WORK ITEM. Across the listing below, how many lines hold "markdown"? Reply with the number by itself.

MATERIAL TO PROCESS.
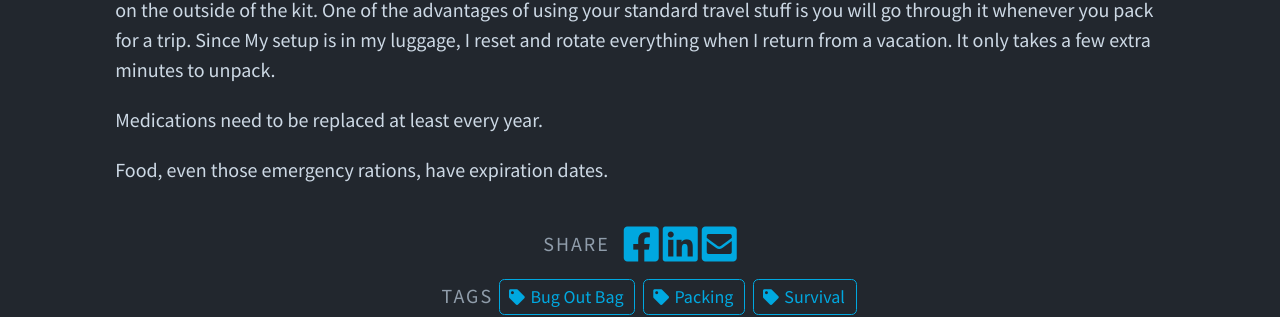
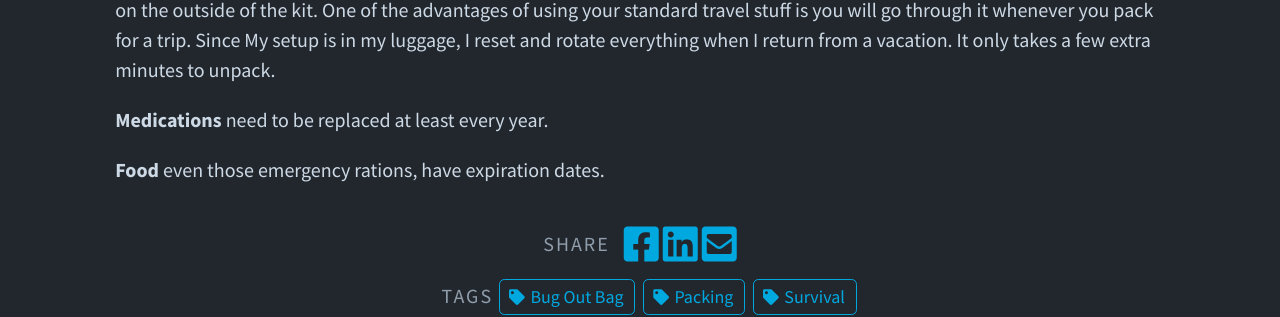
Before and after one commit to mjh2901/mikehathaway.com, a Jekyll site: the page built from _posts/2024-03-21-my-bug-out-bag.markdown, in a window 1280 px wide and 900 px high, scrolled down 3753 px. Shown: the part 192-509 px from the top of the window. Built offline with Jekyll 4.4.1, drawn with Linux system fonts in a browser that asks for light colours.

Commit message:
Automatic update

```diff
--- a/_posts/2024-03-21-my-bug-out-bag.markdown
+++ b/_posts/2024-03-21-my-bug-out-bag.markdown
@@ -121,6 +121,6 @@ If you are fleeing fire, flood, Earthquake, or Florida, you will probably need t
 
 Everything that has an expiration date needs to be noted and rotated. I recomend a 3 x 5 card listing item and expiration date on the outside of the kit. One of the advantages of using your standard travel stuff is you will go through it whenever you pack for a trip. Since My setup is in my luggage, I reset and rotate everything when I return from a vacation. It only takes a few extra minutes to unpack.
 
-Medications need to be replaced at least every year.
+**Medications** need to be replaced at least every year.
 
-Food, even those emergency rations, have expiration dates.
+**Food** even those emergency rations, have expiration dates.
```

---

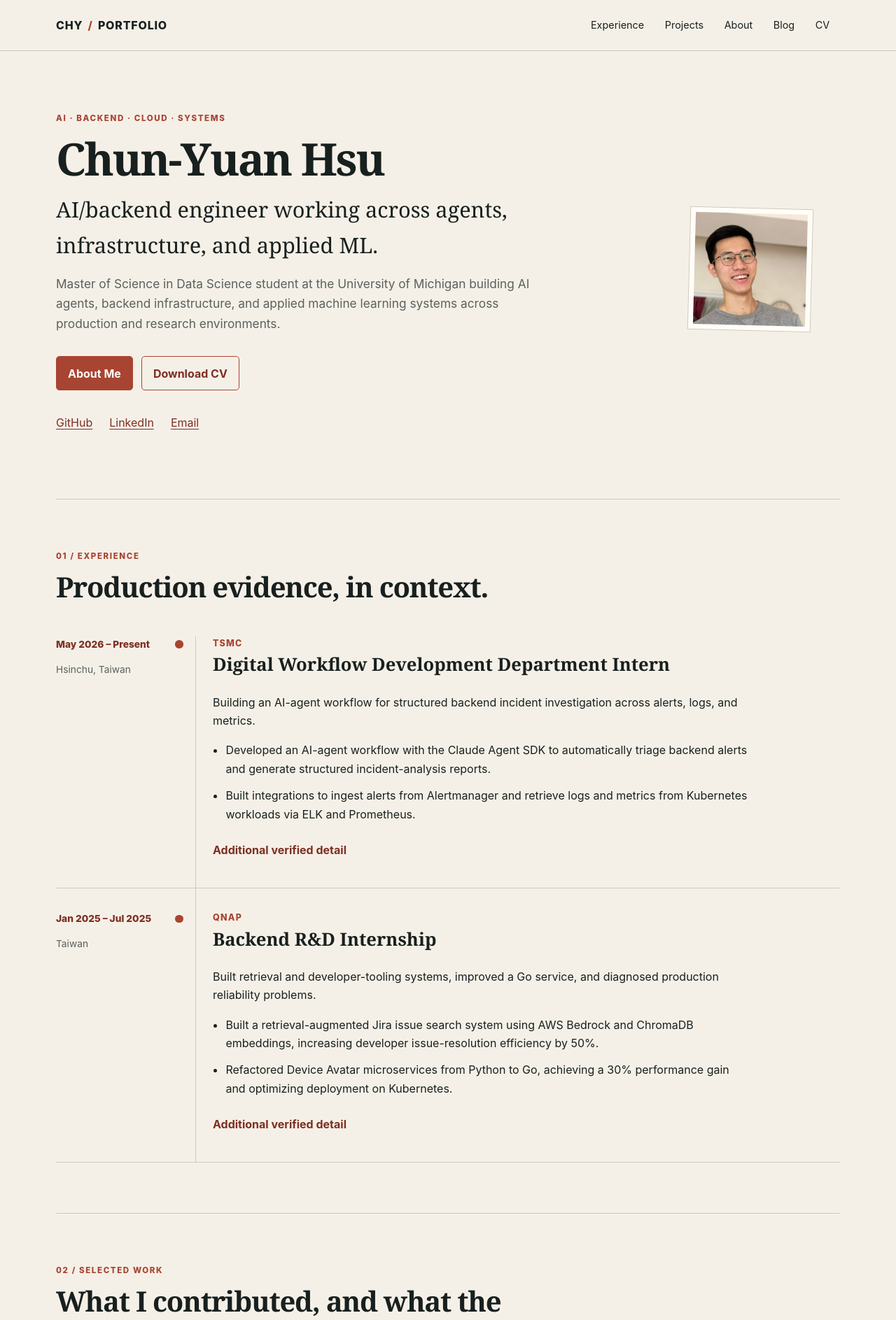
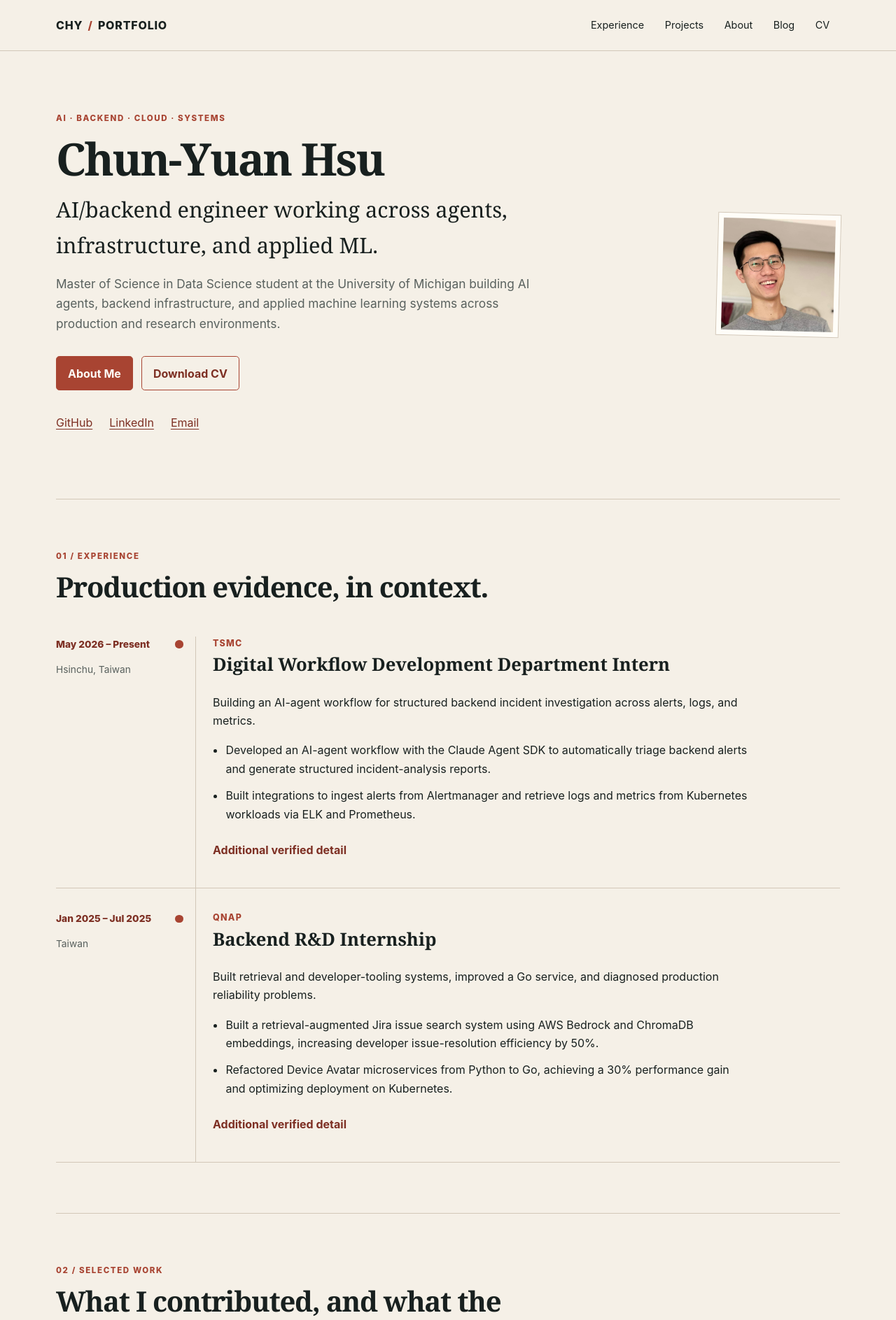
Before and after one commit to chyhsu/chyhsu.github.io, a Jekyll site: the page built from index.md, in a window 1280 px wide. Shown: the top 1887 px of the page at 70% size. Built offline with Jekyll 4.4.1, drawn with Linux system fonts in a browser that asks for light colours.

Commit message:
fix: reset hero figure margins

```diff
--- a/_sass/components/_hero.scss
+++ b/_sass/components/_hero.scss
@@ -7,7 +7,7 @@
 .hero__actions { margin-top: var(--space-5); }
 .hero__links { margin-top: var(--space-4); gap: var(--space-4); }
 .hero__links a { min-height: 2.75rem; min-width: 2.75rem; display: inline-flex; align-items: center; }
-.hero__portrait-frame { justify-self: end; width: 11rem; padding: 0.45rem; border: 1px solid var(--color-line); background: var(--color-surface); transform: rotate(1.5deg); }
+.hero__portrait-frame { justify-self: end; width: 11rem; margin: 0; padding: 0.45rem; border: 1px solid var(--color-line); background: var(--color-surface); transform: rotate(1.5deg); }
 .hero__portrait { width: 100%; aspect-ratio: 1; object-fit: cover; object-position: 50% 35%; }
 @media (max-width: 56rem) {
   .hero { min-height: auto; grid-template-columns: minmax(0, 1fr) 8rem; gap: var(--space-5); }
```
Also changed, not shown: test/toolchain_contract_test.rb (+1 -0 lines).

COMPLETED TASK. 3